    Well, not all people are short. Some individuals are short, whereas others are tall, and some are of intermideate height. You can ask why short people are short but you can't ask why all people are short.

    So, returning to your question, you can ask why some compounds are optically active whereas others are not.

    Then you can go with this question further:

    If the compound is optically active its diastereisomers are also optically active (short people are short).

    Ernest Z. wrote really great answer to your question but meso compounds are not considered as diastereisomers. (Well, It's about how different textbooks interprete it but as far as I remember the compounds are not diastereisomers). Anyways, I hope you've got the idea.

    You can read more about diastereisomers and meso compounds here:
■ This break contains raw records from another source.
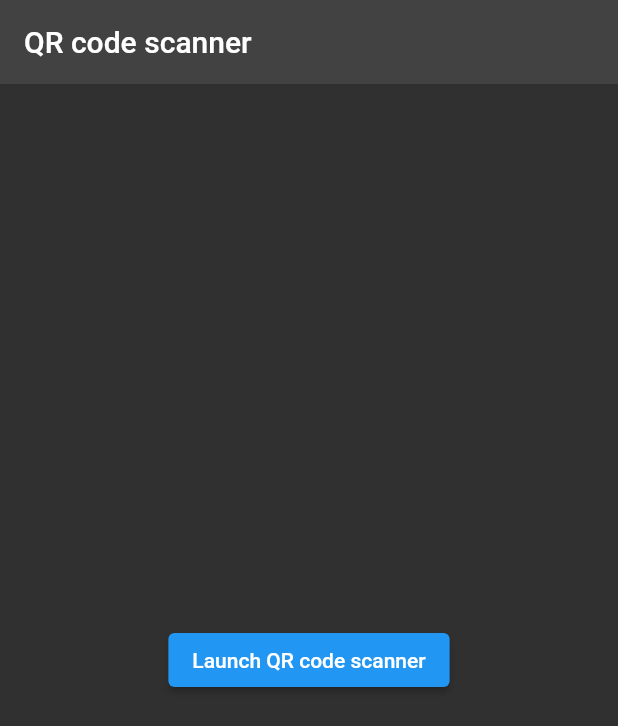
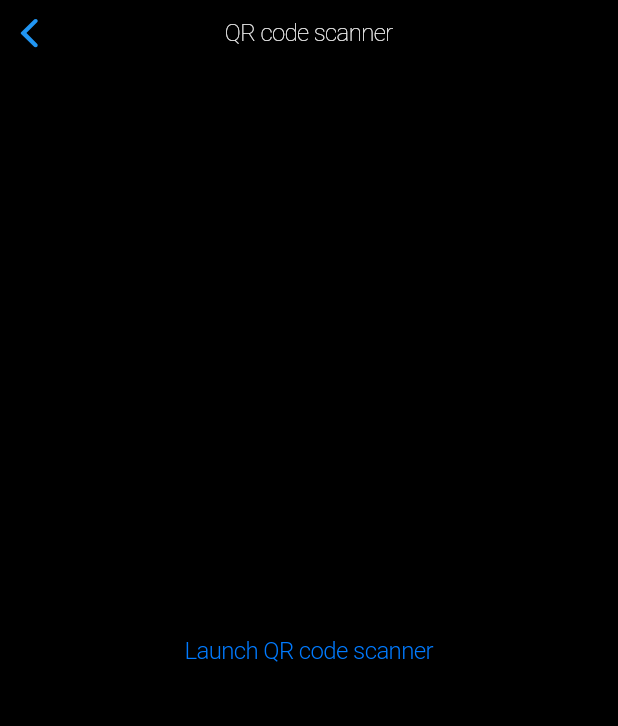
Before and after one commit to hiroyuki12/flutter_my_app2, a Flutter app: the _FirstPage screen opened directly, on a phone screen of 412 x 824 dp. Shown: the top 726 px of the screen. Run offline on Flutter 3.47's test engine with Material 2 defaults, Android fonts, the phone set to English and light mode, and no system bars; our stand-ins replace firebase_auth, firebase_core, firebase_database, flutter_signin_button, image_picker, local_auth and 2 more; missing offline and left inert: flutter_share, oauth1, qr_code_scanner, sqlite_viewer; accounts and stored records are empty.

Commit message:
Update QrCodeScanner firstPage CupertinoPage.

```diff
--- a/lib/pages/QrCodeReader/first_page_view.dart
+++ b/lib/pages/QrCodeReader/first_page_view.dart
@@ -1,8 +1,8 @@
+import 'package:flutter/cupertino.dart';
 import 'package:flutter/material.dart';
-//import 'package:flutter_qr_code_scanner/qr_code_scanner_view.dart';
-
 import 'confirm_view.dart';
 import 'qr_code_scanner_view.dart';
+import '../DarkModeColor.dart';
 
 class Const {
   static const routeFirstPage = '/home';
@@ -28,19 +28,20 @@ class FirstPageView extends StatelessWidget {
 class _FirstPage extends StatelessWidget {
   @override
   Widget build(BuildContext context) {
-    return Scaffold(
-      appBar: AppBar(
-        elevation: 0,
-        title: const Text('QR code scanner'),
+    isDarkMode = true;
+    return CupertinoPageScaffold(
+      backgroundColor: isDarkMode ? darkModeBackColor : backColor,
+      navigationBar: CupertinoNavigationBar(
+        middle: Text("QR code scanner", style: _buildTextStyle()),
+        backgroundColor: isDarkMode ? darkModeBackColor : backColor,
       ),
-      body: _buildPage(context),
+      child: _buildPage(context),
     );
   }
 
   Widget _buildPage(BuildContext context) {
     return Center(
-      child: ElevatedButton(
-        //onPressed: () async {
+      child: CupertinoButton(
         onPressed: () {
           //if (await Permission.camera.request().isGranted) {
             Navigator.pushNamed(context, Const.routeQRCodeScanner);
@@ -48,8 +49,25 @@ class _FirstPage extends StatelessWidget {
           //  await showRequestPermissionDialog(context);
           //}
         },
-        child: const Text('Launch QR code scanner'),
+        child: Text('Launch QR code scanner', style: _buttonTextStyleNoBackground),
       ),
     );
   }
 }
+
+var myTextStyle = new TextStyle();
+TextStyle _buildTextStyle() {
+  return myTextStyle = new TextStyle(
+  fontWeight: FontWeight.w100,
+  decoration: TextDecoration.none,
+  fontSize: 16,
+  color: isDarkMode ? darkModeForeColor : foreColor,
+  );
+}
+
+TextStyle _buttonTextStyleNoBackground = new TextStyle(
+  fontWeight: FontWeight.w300,
+  decoration: TextDecoration.none,
+  fontSize: 16,
+  color: CupertinoColors.activeBlue,
+);
```
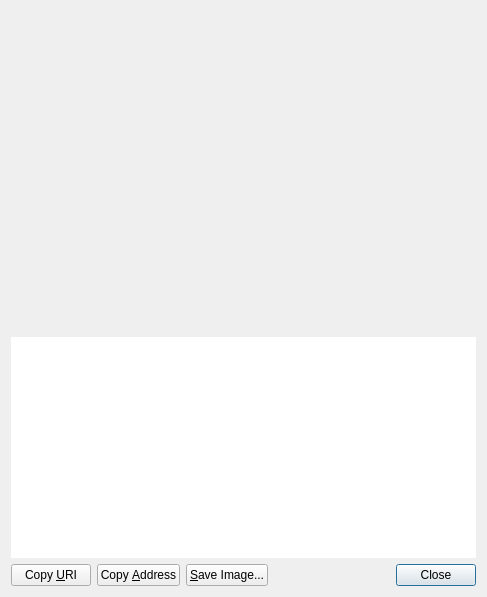
First picture: the form in src/qt/forms/receiverequestdialog.ui, repository BlueDragon747/lithium, before the edit.
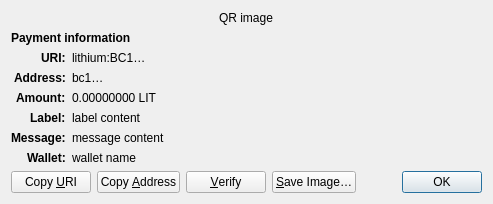
Second picture: the form after the edit. Custom widgets are drawn as their Qt base class.

Commit message: Rebase Lithium onto Core 25.2

```diff
--- a/src/qt/forms/receiverequestdialog.ui
+++ b/src/qt/forms/receiverequestdialog.ui
@@ -6,60 +6,158 @@
    <rect>
     <x>0</x>
     <y>0</y>
-    <width>487</width>
-    <height>597</height>
+    <width>413</width>
+    <height>229</height>
    </rect>
   </property>
-  <layout class="QVBoxLayout" name="verticalLayout_3">
-   <item>
-    <widget class="QRImageWidget" name="lblQRCode">
-     <property name="sizePolicy">
-      <sizepolicy hsizetype="Expanding" vsizetype="Fixed">
-       <horstretch>0</horstretch>
-       <verstretch>0</verstretch>
-      </sizepolicy>
+  <property name="windowTitle">
+   <string>Request payment to …</string>
+  </property>
+  <layout class="QGridLayout" name="gridLayout" columnstretch="0,1">
+   <property name="sizeConstraint">
+    <enum>QLayout::SetFixedSize</enum>
+   </property>
+   <item row="0" column="0" colspan="2" alignment="Qt::AlignHCenter">
+    <widget class="QRImageWidget" name="qr_code">
+     <property name="text">
+      <string notr="true">QR image</string>
      </property>
-     <property name="minimumSize">
-      <size>
-       <width>300</width>
-       <height>320</height>
-      </size>
+     <property name="textInteractionFlags">
+      <set>Qt::NoTextInteraction</set>
      </property>
-     <property name="toolTip">
-      <string>QR Code</string>
+    </widget>
+   </item>
+   <item row="1" column="0" colspan="2">
+    <widget class="QLabel" name="payment_header">
+     <property name="font">
+      <font>
+       <weight>75</weight>
+       <bold>true</bold>
+      </font>
      </property>
+     <property name="text">
+      <string>Payment information</string>
+     </property>
+     <property name="textInteractionFlags">
+      <set>Qt::NoTextInteraction</set>
+     </property>
+    </widget>
+   </item>
+   <item row="2" column="0" alignment="Qt::AlignRight|Qt::AlignTop">
+    <widget class="QLabel" name="uri_tag">
+     <property name="font">
+      <font>
+       <weight>75</weight>
+       <bold>true</bold>
+      </font>
+     </property>
+     <property name="text">
+      <string notr="true">URI:</string>
+     </property>
      <property name="textFormat">
       <enum>Qt::PlainText</enum>
      </property>
-     <property name="alignment">
-      <set>Qt::AlignCenter</set>
+     <property name="textInteractionFlags">
+      <set>Qt::NoTextInteraction</set>
      </property>
+    </widget>
+   </item>
+   <item row="2" column="1" alignment="Qt::AlignTop">
+    <widget class="QLabel" name="uri_content">
+     <property name="text">
+      <string notr="true">lithium:BC1…</string>
+     </property>
+     <property name="textFormat">
+      <enum>Qt::RichText</enum>
+     </property>
      <property name="wordWrap">
       <bool>true</bool>
      </property>
     </widget>
    </item>
-   <item>
-    <widget class="QTextEdit" name="outUri">
-     <property name="sizePolicy">
-      <sizepolicy hsizetype="Expanding" vsizetype="Expanding">
-       <horstretch>0</horstretch>
-       <verstretch>0</verstretch>
-      </sizepolicy>
+   <item row="3" column="0" alignment="Qt::AlignRight|Qt::AlignTop">
+    <widget class="QLabel" name="address_tag">
+     <property name="font">
+      <font>
+       <weight>75</weight>
+       <bold>true</bold>
+      </font>
      </property>
-     <property name="minimumSize">
-      <size>
-       <width>0</width>
-       <height>50</height>
-      </size>
+     <property name="text">
+      <string>Address:</string>
      </property>
-     <property name="frameShape">
-      <enum>QFrame::NoFrame</enum>
+     <property name="textInteractionFlags">
+      <set>Qt::NoTextInteraction</set>
      </property>
-     <property name="frameShadow">
-      <enum>QFrame::Plain</enum>
+    </widget>
+   </item>
+   <item row="3" column="1" alignment="Qt::AlignTop">
+    <widget class="QLabel" name="address_content">
+     <property name="text">
+      <string notr="true">bc1…</string>
      </property>
-     <property name="tabChangesFocus">
+     <property name="textFormat">
+      <enum>Qt::PlainText</enum>
+     </property>
+     <property name="textInteractionFlags">
+      <set>Qt::TextSelectableByMouse</set>
+     </property>
+    </widget>
+   </item>
+   <item row="4" column="0" alignment="Qt::AlignRight|Qt::AlignTop">
+    <widget class="QLabel" name="amount_tag">
+     <property name="font">
+      <font>
+       <weight>75</weight>
+       <bold>true</bold>
+      </font>
+     </property>
+     <property name="text">
+      <string>Amount:</string>
+     </property>
+     <property name="textInteractionFlags">
+      <set>Qt::NoTextInteraction</set>
+     </property>
+    </widget>
+   </item>
+   <item row="4" column="1" alignment="Qt::AlignTop">
+    <widget class="QLabel" name="amount_content">
+     <property name="text">
+      <string notr="true">0.00000000 LIT</string>
+     </property>
+     <property name="textFormat">
+      <enum>Qt::PlainText</enum>
+     </property>
+     <property name="textInteractionFlags">
+      <set>Qt::TextSelectableByMouse</set>
+     </property>
+    </widget>
+   </item>
+   <item row="5" column="0" alignment="Qt::AlignRight|Qt::AlignTop">
+    <widget class="QLabel" name="label_tag">
+     <property name="font">
+      <font>
+       <weight>75</weight>
+       <bold>true</bold>
+      </font>
+     </property>
+     <property name="text">
+      <string>Label:</string>
+     </property>
+     <property name="textInteractionFlags">
+      <set>Qt::NoTextInteraction</set>
+     </property>
+    </widget>
+   </item>
+   <item row="5" column="1" alignment="Qt::AlignTop">
+    <widget class="QLabel" name="label_content">
+     <property name="text">
+      <string notr="true">label content</string>
+     </property>
+     <property name="textFormat">
+      <enum>Qt::PlainText</enum>
+     </property>
+     <property name="wordWrap">
       <bool>true</bool>
      </property>
      <property name="textInteractionFlags">
@@ -67,7 +165,71 @@
      </property>
     </widget>
    </item>
-   <item>
+   <item row="6" column="0" alignment="Qt::AlignRight|Qt::AlignTop">
+    <widget class="QLabel" name="message_tag">
+     <property name="font">
+      <font>
+       <weight>75</weight>
+       <bold>true</bold>
+      </font>
+     </property>
+     <property name="text">
+      <string>Message:</string>
+     </property>
+     <property name="textInteractionFlags">
+      <set>Qt::NoTextInteraction</set>
+     </property>
+    </widget>
+   </item>
+   <item row="6" column="1" alignment="Qt::AlignTop">
+    <widget class="QLabel" name="message_content">
+     <property name="text">
+      <string notr="true">message content</string>
+     </property>
+     <property name="textFormat">
+      <enum>Qt::PlainText</enum>
+     </property>
+     <property name="wordWrap">
+      <bool>true</bool>
+     </property>
+     <property name="textInteractionFlags">
+      <set>Qt::TextSelectableByMouse</set>
+     </property>
+    </widget>
+   </item>
+   <item row="7" column="0" alignment="Qt::AlignRight|Qt::AlignTop">
+    <widget class="QLabel" name="wallet_tag">
+     <property name="font">
+      <font>
+       <weight>75</weight>
+       <bold>true</bold>
+      </font>
+     </property>
+     <property name="text">
+      <string>Wallet:</string>
+     </property>
+     <property name="textInteractionFlags">
+      <set>Qt::NoTextInteraction</set>
+     </property>
+    </widget>
+   </item>
+   <item row="7" column="1" alignment="Qt::AlignTop">
+    <widget class="QLabel" name="wallet_content">
+     <property name="text">
+      <string notr="true">wallet name</string>
+     </property>
+     <property name="textFormat">
+      <enum>Qt::PlainText</enum>
+     </property>
+     <property name="wordWrap">
+      <bool>true</bool>
+     </property>
+     <property name="textInteractionFlags">
+      <set>Qt::TextSelectableByMouse</set>
+     </property>
+    </widget>
+   </item>
+   <item row="8" column="0" colspan="2">
     <layout class="QHBoxLayout" name="horizontalLayout">
      <item>
       <widget class="QPushButton" name="btnCopyURI">
@@ -89,10 +251,23 @@
        </property>
       </widget>
      </item>
+     <item>
+      <widget class="QPushButton" name="btnVerify">
+       <property name="text">
+        <string>&amp;Verify</string>
+       </property>
+       <property name="toolTip">
+        <string>Verify this address on e.g. a hardware wallet screen</string>
+       </property>
+       <property name="autoDefault">
+        <bool>false</bool>
+       </property>
+      </widget>
+     </item>
      <item>
       <widget class="QPushButton" name="btnSaveAs">
        <property name="text">
-        <string>&amp;Save Image...</string>
+        <string>&amp;Save Image…</string>
        </property>
        <property name="autoDefault">
         <bool>false</bool>
@@ -115,7 +290,7 @@
      <item>
       <widget class="QDialogButtonBox" name="buttonBox">
        <property name="standardButtons">
-        <set>QDialogButtonBox::Close</set>
+        <set>QDialogButtonBox::Ok</set>
        </property>
       </widget>
      </item>
```
Left out of the diff: 40 changed lines with no effect on the pictures. The commit also changes 2656 other files.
    Ask me if you need to know how to determine optical activity.

  • Answer:

    Epimers are always diastereomers.


    Diastereomers are compounds that contain two or more chiral centres and are not mirror images of each other.

    For example, the aldopentoses each contain three chiral centres.

    Thus, D-ribose is a diastereomer of D-arabinose, D-xylose, and D-lyxose.


    Epimers are diastereomers that contain more than one chiral center but differ from each other in the absolute configuration at only one chiral center.

    Thus, D-ribose and D-arabinose are epimers (and diastereomers), because they differ in configuration only at #"C-2"#.

    D-ribose and D-xylose are epimers (and diastereomers), because they differ in configuration only at #"C-3"#.

    D-ribose and D-lyxose diastereomers, but they are not epimers, because they differ in configuration at both #"C-2"# and #"C-3"#.